— Task item —
Reproduce all entries verbatim, with nothing added or dropped.

Front-end code change data:
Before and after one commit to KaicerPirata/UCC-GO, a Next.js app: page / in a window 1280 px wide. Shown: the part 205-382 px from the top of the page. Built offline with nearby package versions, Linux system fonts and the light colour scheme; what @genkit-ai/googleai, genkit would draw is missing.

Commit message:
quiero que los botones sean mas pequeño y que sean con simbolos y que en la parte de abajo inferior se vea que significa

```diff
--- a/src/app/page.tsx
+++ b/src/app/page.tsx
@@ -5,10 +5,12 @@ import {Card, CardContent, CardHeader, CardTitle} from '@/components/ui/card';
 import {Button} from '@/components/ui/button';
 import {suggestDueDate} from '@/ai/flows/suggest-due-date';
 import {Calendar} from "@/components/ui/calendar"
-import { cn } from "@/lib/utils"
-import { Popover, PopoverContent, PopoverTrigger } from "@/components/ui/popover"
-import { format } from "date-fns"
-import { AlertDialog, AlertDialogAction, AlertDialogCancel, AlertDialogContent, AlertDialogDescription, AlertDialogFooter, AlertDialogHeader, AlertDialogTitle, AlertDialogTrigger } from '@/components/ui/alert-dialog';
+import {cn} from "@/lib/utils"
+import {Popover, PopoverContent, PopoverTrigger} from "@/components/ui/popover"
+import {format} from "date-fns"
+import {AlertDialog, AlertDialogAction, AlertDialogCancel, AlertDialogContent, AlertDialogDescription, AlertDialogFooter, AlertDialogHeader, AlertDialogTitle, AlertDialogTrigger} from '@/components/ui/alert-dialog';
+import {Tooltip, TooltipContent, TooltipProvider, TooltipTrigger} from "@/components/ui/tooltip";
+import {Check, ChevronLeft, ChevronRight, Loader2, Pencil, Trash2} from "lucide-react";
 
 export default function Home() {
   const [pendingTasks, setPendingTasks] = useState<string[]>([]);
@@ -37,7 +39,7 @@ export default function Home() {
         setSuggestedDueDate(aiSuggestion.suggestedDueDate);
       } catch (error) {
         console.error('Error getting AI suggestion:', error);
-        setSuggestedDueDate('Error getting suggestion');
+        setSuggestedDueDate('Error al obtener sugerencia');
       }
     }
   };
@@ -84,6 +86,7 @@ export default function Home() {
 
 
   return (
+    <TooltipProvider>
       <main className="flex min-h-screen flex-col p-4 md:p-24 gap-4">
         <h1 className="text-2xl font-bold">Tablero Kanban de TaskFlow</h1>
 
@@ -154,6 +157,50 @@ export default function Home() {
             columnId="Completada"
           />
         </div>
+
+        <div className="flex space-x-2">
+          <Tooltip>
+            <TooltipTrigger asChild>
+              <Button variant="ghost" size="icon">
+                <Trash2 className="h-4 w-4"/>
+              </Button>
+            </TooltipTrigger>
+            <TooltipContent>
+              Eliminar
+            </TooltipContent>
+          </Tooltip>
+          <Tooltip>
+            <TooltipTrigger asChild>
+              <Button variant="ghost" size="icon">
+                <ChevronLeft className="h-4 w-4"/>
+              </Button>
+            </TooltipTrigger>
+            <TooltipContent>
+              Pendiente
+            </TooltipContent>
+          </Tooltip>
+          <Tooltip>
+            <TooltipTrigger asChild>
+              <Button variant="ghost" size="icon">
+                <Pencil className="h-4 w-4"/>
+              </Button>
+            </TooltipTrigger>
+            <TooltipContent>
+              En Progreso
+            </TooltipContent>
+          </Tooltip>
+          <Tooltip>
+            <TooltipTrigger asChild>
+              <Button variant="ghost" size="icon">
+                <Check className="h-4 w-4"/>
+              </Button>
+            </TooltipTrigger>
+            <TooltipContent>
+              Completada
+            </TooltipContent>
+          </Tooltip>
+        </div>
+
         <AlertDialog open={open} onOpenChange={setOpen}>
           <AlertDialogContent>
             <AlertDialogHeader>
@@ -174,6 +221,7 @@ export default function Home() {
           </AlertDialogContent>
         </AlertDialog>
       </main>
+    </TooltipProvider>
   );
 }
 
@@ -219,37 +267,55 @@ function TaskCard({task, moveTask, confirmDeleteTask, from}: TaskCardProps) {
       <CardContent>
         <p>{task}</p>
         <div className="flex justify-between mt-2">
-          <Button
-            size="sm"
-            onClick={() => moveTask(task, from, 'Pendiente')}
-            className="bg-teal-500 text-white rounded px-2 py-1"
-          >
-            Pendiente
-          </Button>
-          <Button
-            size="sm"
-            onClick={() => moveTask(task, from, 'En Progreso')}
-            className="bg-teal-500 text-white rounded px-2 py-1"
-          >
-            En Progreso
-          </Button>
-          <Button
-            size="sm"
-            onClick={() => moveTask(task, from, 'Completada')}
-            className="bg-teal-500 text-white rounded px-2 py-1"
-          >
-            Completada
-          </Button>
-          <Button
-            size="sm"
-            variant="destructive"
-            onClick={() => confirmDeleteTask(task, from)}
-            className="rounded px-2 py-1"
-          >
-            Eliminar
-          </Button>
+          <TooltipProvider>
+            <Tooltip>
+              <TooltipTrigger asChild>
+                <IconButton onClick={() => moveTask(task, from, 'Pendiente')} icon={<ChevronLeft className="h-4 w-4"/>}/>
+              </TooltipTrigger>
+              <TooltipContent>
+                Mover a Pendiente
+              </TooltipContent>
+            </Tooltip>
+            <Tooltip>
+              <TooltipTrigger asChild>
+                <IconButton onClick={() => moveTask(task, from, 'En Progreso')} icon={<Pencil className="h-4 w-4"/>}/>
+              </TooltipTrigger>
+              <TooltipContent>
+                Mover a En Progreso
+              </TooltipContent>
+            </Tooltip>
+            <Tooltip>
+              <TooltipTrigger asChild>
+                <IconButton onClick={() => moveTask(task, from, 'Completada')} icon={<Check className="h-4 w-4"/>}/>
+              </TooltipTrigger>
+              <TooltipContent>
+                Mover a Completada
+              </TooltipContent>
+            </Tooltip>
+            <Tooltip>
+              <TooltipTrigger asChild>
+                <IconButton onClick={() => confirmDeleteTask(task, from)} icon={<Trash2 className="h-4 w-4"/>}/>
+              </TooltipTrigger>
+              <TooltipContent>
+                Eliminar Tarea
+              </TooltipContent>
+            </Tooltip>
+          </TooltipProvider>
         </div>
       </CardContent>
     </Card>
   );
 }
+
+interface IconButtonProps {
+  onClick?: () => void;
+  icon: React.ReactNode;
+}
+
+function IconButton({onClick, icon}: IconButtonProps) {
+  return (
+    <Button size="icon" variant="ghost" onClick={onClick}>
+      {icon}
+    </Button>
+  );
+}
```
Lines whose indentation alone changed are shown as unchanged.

— Task solution —
Before and after one commit to KaicerPirata/UCC-GO, a Next.js app: page / in a window 1280 px wide. Shown: the part 205-382 px from the top of the page. Built offline with nearby package versions, Linux system fonts and the light colour scheme; what @genkit-ai/googleai, genkit would draw is missing.

Commit message:
quiero que los botones sean mas pequeño y que sean con simbolos y que en la parte de abajo inferior se vea que significa

```diff
--- a/src/app/page.tsx
+++ b/src/app/page.tsx
@@ -5,10 +5,12 @@ import {Card, CardContent, CardHeader, CardTitle} from '@/components/ui/card';
 import {Button} from '@/components/ui/button';
 import {suggestDueDate} from '@/ai/flows/suggest-due-date';
 import {Calendar} from "@/components/ui/calendar"
-import { cn } from "@/lib/utils"
-import { Popover, PopoverContent, PopoverTrigger } from "@/components/ui/popover"
-import { format } from "date-fns"
-import { AlertDialog, AlertDialogAction, AlertDialogCancel, AlertDialogContent, AlertDialogDescription, AlertDialogFooter, AlertDialogHeader, AlertDialogTitle, AlertDialogTrigger } from '@/components/ui/alert-dialog';
+import {cn} from "@/lib/utils"
+import {Popover, PopoverContent, PopoverTrigger} from "@/components/ui/popover"
+import {format} from "date-fns"
+import {AlertDialog, AlertDialogAction, AlertDialogCancel, AlertDialogContent, AlertDialogDescription, AlertDialogFooter, AlertDialogHeader, AlertDialogTitle, AlertDialogTrigger} from '@/components/ui/alert-dialog';
+import {Tooltip, TooltipContent, TooltipProvider, TooltipTrigger} from "@/components/ui/tooltip";
+import {Check, ChevronLeft, ChevronRight, Loader2, Pencil, Trash2} from "lucide-react";
 
 export default function Home() {
   const [pendingTasks, setPendingTasks] = useState<string[]>([]);
@@ -37,7 +39,7 @@ export default function Home() {
         setSuggestedDueDate(aiSuggestion.suggestedDueDate);
       } catch (error) {
         console.error('Error getting AI suggestion:', error);
-        setSuggestedDueDate('Error getting suggestion');
+        setSuggestedDueDate('Error al obtener sugerencia');
       }
     }
   };
@@ -84,6 +86,7 @@ export default function Home() {
 
 
   return (
+    <TooltipProvider>
       <main className="flex min-h-screen flex-col p-4 md:p-24 gap-4">
         <h1 className="text-2xl font-bold">Tablero Kanban de TaskFlow</h1>
 
@@ -154,6 +157,50 @@ export default function Home() {
             columnId="Completada"
           />
         </div>
+
+        <div className="flex space-x-2">
+          <Tooltip>
+            <TooltipTrigger asChild>
+              <Button variant="ghost" size="icon">
+                <Trash2 className="h-4 w-4"/>
+              </Button>
+            </TooltipTrigger>
+            <TooltipContent>
+              Eliminar
+            </TooltipContent>
+          </Tooltip>
+          <Tooltip>
+            <TooltipTrigger asChild>
+              <Button variant="ghost" size="icon">
+                <ChevronLeft className="h-4 w-4"/>
+              </Button>
+            </TooltipTrigger>
+            <TooltipContent>
+              Pendiente
+            </TooltipContent>
+          </Tooltip>
+          <Tooltip>
+            <TooltipTrigger asChild>
+              <Button variant="ghost" size="icon">
+                <Pencil className="h-4 w-4"/>
+              </Button>
+            </TooltipTrigger>
+            <TooltipContent>
+              En Progreso
+            </TooltipContent>
+          </Tooltip>
+          <Tooltip>
+            <TooltipTrigger asChild>
+              <Button variant="ghost" size="icon">
+                <Check className="h-4 w-4"/>
+              </Button>
+            </TooltipTrigger>
+            <TooltipContent>
+              Completada
+            </TooltipContent>
+          </Tooltip>
+        </div>
+
         <AlertDialog open={open} onOpenChange={setOpen}>
           <AlertDialogContent>
             <AlertDialogHeader>
@@ -174,6 +221,7 @@ export default function Home() {
           </AlertDialogContent>
         </AlertDialog>
       </main>
+    </TooltipProvider>
   );
 }
 
@@ -219,37 +267,55 @@ function TaskCard({task, moveTask, confirmDeleteTask, from}: TaskCardProps) {
       <CardContent>
         <p>{task}</p>
         <div className="flex justify-between mt-2">
-          <Button
-            size="sm"
-            onClick={() => moveTask(task, from, 'Pendiente')}
-            className="bg-teal-500 text-white rounded px-2 py-1"
-          >
-            Pendiente
-          </Button>
-          <Button
-            size="sm"
-            onClick={() => moveTask(task, from, 'En Progreso')}
-            className="bg-teal-500 text-white rounded px-2 py-1"
-          >
-            En Progreso
-          </Button>
-          <Button
-            size="sm"
-            onClick={() => moveTask(task, from, 'Completada')}
-            className="bg-teal-500 text-white rounded px-2 py-1"
-          >
-            Completada
-          </Button>
-          <Button
-            size="sm"
-            variant="destructive"
-            onClick={() => confirmDeleteTask(task, from)}
-            className="rounded px-2 py-1"
-          >
-            Eliminar
-          </Button>
+          <TooltipProvider>
+            <Tooltip>
+              <TooltipTrigger asChild>
+                <IconButton onClick={() => moveTask(task, from, 'Pendiente')} icon={<ChevronLeft className="h-4 w-4"/>}/>
+              </TooltipTrigger>
+              <TooltipContent>
+                Mover a Pendiente
+              </TooltipContent>
+            </Tooltip>
+            <Tooltip>
+              <TooltipTrigger asChild>
+                <IconButton onClick={() => moveTask(task, from, 'En Progreso')} icon={<Pencil className="h-4 w-4"/>}/>
+              </TooltipTrigger>
+              <TooltipContent>
+                Mover a En Progreso
+              </TooltipContent>
+            </Tooltip>
+            <Tooltip>
+              <TooltipTrigger asChild>
+                <IconButton onClick={() => moveTask(task, from, 'Completada')} icon={<Check className="h-4 w-4"/>}/>
+              </TooltipTrigger>
+              <TooltipContent>
+                Mover a Completada
+              </TooltipContent>
+            </Tooltip>
+            <Tooltip>
+              <TooltipTrigger asChild>
+                <IconButton onClick={() => confirmDeleteTask(task, from)} icon={<Trash2 className="h-4 w-4"/>}/>
+              </TooltipTrigger>
+              <TooltipContent>
+                Eliminar Tarea
+              </TooltipContent>
+            </Tooltip>
+          </TooltipProvider>
         </div>
       </CardContent>
     </Card>
   );
 }
+
+interface IconButtonProps {
+  onClick?: () => void;
+  icon: React.ReactNode;
+}
+
+function IconButton({onClick, icon}: IconButtonProps) {
+  return (
+    <Button size="icon" variant="ghost" onClick={onClick}>
+      {icon}
+    </Button>
+  );
+}
```
Lines whose indentation alone changed are shown as unchanged.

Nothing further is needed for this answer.